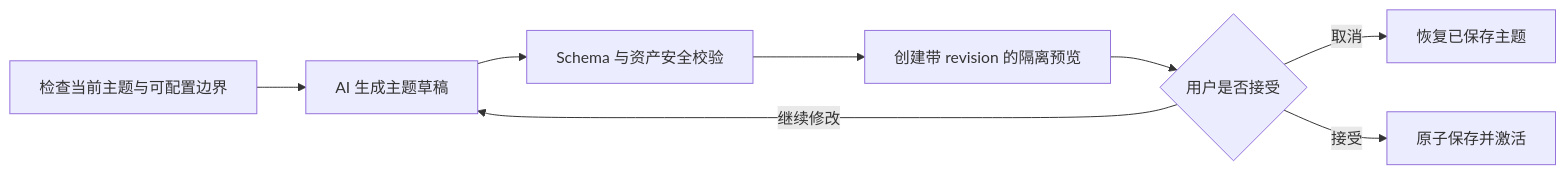
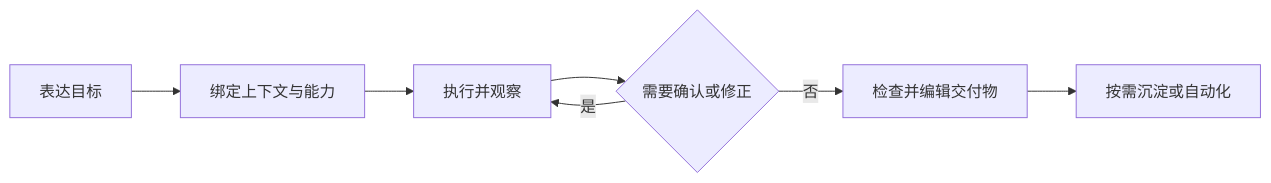
The diagram in docs/product.md (chuancyzhang/deepseek-cowork), drawn with Mermaid before and after one commit. The commit also changed other lines of this file and 12 other files, not shown here.

````diff
--- a/docs/product.md
+++ b/docs/product.md
@@ -71,10 +22,9 @@
 ```mermaid
 flowchart LR
-    A["检查当前主题与可配置边界"] --> B["AI 生成主题草稿"]
-    B --> C["Schema 与资产安全校验"]
-    C --> D["创建带 revision 的隔离预览"]
-    D --> E{"用户是否接受"}
-    E -- "继续修改" --> B
-    E -- "取消" --> F["恢复已保存主题"]
-    E -- "接受" --> G["原子保存并激活"]
+    A["表达目标"] --> B["绑定上下文与能力"]
+    B --> C["执行并观察"]
+    C --> D{"需要确认或修正"}
+    D -- "是" --> C
+    D -- "否" --> E["检查并编辑交付物"]
+    E --> F["按需沉淀或自动化"]
 ```
````
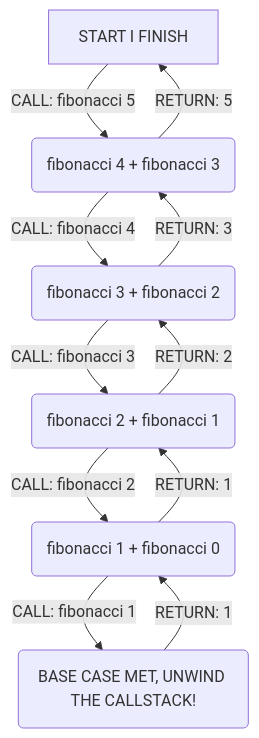
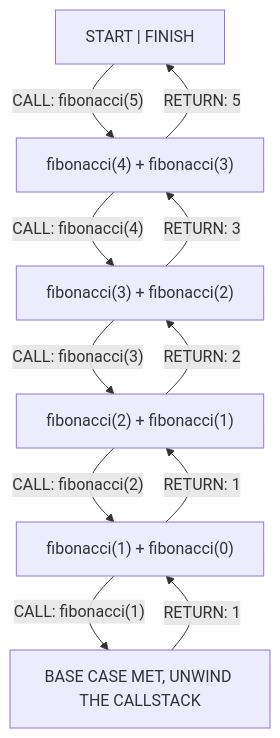
One commit to bazmurphy/dsa-challenges changed the diagram in src/04-recursion/04-fibonacci-sequence/readme.md. Above: the diagram before and after it, drawn with Mermaid. The commit also changed 5 other files, not shown here.

````diff
--- a/src/04-recursion/04-fibonacci-sequence/readme.md
+++ b/src/04-recursion/04-fibonacci-sequence/readme.md
@@ -119,13 +126,13 @@
 ```mermaid
 graph TD
-  A[START I FINISH] -->|CALL: fibonacci 5 | B(fibonacci 4 + fibonacci 3)
-  B -->|CALL: fibonacci 4 | C(fibonacci 3 + fibonacci 2)
-  C -->|CALL: fibonacci 3 | D(fibonacci 2 + fibonacci 1)
-  D -->|CALL: fibonacci 2 | E(fibonacci 1 + fibonacci 0)
-  E -->|CALL: fibonacci 1 | F(BASE CASE MET, UNWIND THE CALLSTACK!)
-  F -->|RETURN: 1 | E
-  E -->|RETURN: 1 | D
-  D -->|RETURN: 2 | C
-  C -->|RETURN: 3 | B
-  B -->|RETURN: 5 | A
+  A["START | FINISH"] -->|"CALL: fibonacci(5)"| B["fibonacci(4) + fibonacci(3)"]
+  B -->|"CALL: fibonacci(4)"| C["fibonacci(3) + fibonacci(2)"]
+  C -->|"CALL: fibonacci(3)"| D["fibonacci(2) + fibonacci(1)"]
+  D -->|"CALL: fibonacci(2)"| E["fibonacci(1) + fibonacci(0)"]
+  E -->|"CALL: fibonacci(1)"| F[BASE CASE MET, UNWIND THE CALLSTACK]
+  F -->|RETURN: 1| E
+  E -->|RETURN: 1| D
+  D -->|RETURN: 2| C
+  C -->|RETURN: 3| B
+  B -->|RETURN: 5| A
 ```
````
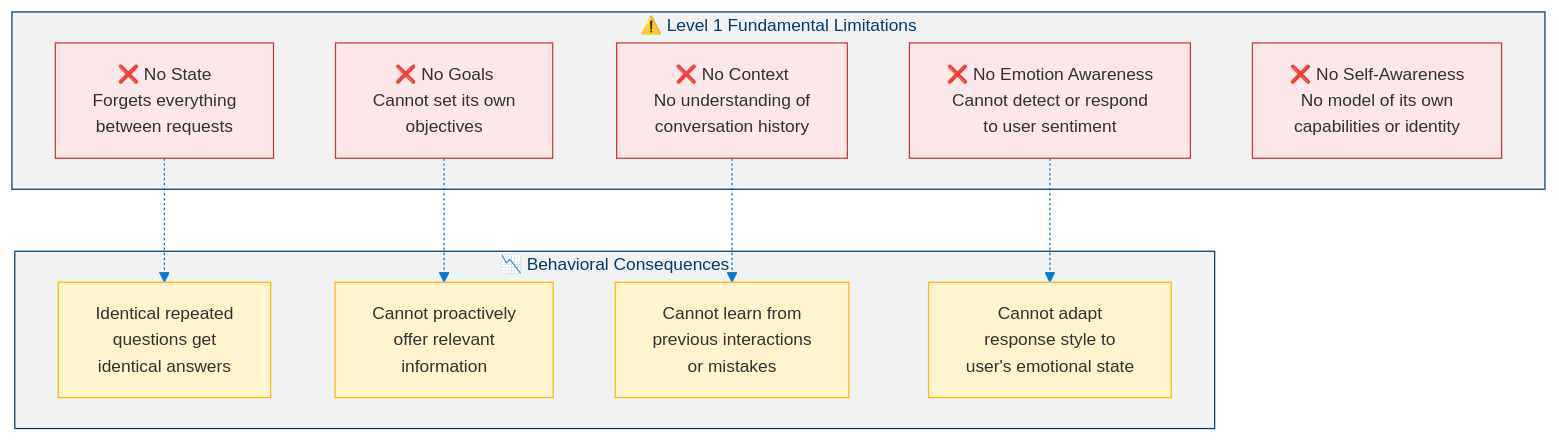
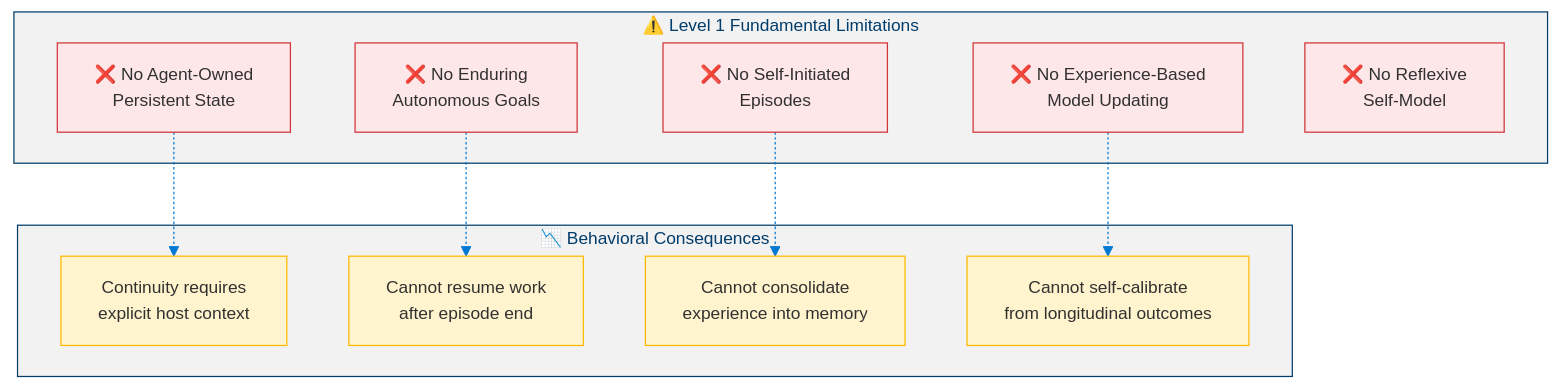
One commit to dotnetpower/mscp changed the fifth of 7 diagrams in docs/levels/Level_1_Tool_Agent.md. Above: the diagram before and after it, drawn with Mermaid. The commit also changed other lines of this file and 21 other files, not shown here.

````diff
--- a/docs/levels/Level_1_Tool_Agent.md
+++ b/docs/levels/Level_1_Tool_Agent.md
@@ -397,28 +444,28 @@
 ```mermaid
 %%{init: {'theme': 'base', 'themeVariables': {'primaryColor': '#0078D4', 'primaryTextColor': '#003D6B', 'primaryBorderColor': '#003D6B', 'secondaryColor': '#50E6FF', 'secondaryTextColor': '#323130', 'secondaryBorderColor': '#00BCF2', 'tertiaryColor': '#F2F2F2', 'tertiaryTextColor': '#323130', 'lineColor': '#0078D4', 'textColor': '#323130', 'mainBkg': '#DEECF9', 'nodeBorder': '#0078D4', 'clusterBkg': '#F2F2F2', 'clusterBorder': '#003D6B', 'titleColor': '#003D6B', 'edgeLabelBackground': '#FFFFFF', 'fontSize': '14px'}}}%%
 flowchart TD
   classDef danger fill:#D13438,stroke:#A4262C,color:#FFF
   classDef dangerLight fill:#FDE7E9,stroke:#D13438,color:#323130
   classDef warning fill:#FFB900,stroke:#CC9400,color:#323130
   classDef warningLight fill:#FFF4CE,stroke:#FFB900,color:#323130
 
   subgraph Limitations["⚠️ Level 1 Fundamental Limitations"]
-    L1["❌ No State<br/>Forgets everything<br/>between requests"]:::dangerLight
-    L2["❌ No Goals<br/>Cannot set its own<br/>objectives"]:::dangerLight
-    L3["❌ No Context<br/>No understanding of<br/>conversation history"]:::dangerLight
-    L4["❌ No Emotion Awareness<br/>Cannot detect or respond<br/>to user sentiment"]:::dangerLight
-    L5["❌ No Self-Awareness<br/>No model of its own<br/>capabilities or identity"]:::dangerLight
+    L1["❌ No Agent-Owned<br/>Persistent State"]:::dangerLight
+    L2["❌ No Enduring<br/>Autonomous Goals"]:::dangerLight
+    L3["❌ No Self-Initiated<br/>Episodes"]:::dangerLight
+    L4["❌ No Experience-Based<br/>Model Updating"]:::dangerLight
+    L5["❌ No Reflexive<br/>Self-Model"]:::dangerLight
   end
 
   subgraph Consequences["📉 Behavioral Consequences"]
-    C1["Identical repeated<br/>questions get<br/>identical answers"]:::warningLight
-    C2["Cannot proactively<br/>offer relevant<br/>information"]:::warningLight
-    C3["Cannot learn from<br/>previous interactions<br/>or mistakes"]:::warningLight
-    C4["Cannot adapt<br/>response style to<br/>user's emotional state"]:::warningLight
+    C1["Continuity requires<br/>explicit host context"]:::warningLight
+    C2["Cannot resume work<br/>after episode end"]:::warningLight
+    C3["Cannot consolidate<br/>experience into memory"]:::warningLight
+    C4["Cannot self-calibrate<br/>from longitudinal outcomes"]:::warningLight
   end
 
   L1 -.-> C1
   L2 -.-> C2
   L3 -.-> C3
   L4 -.-> C4
 ```
````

_What this task involves_:
Return every line of the data above in which "readme" appears.

_Written response_:
One commit to bazmurphy/dsa-challenges changed the diagram in src/04-recursion/04-fibonacci-sequence/readme.md. Above: the diagram before and after it, drawn with Mermaid. The commit also changed 5 other files, not shown here.
--- a/src/04-recursion/04-fibonacci-sequence/readme.md
+++ b/src/04-recursion/04-fibonacci-sequence/readme.md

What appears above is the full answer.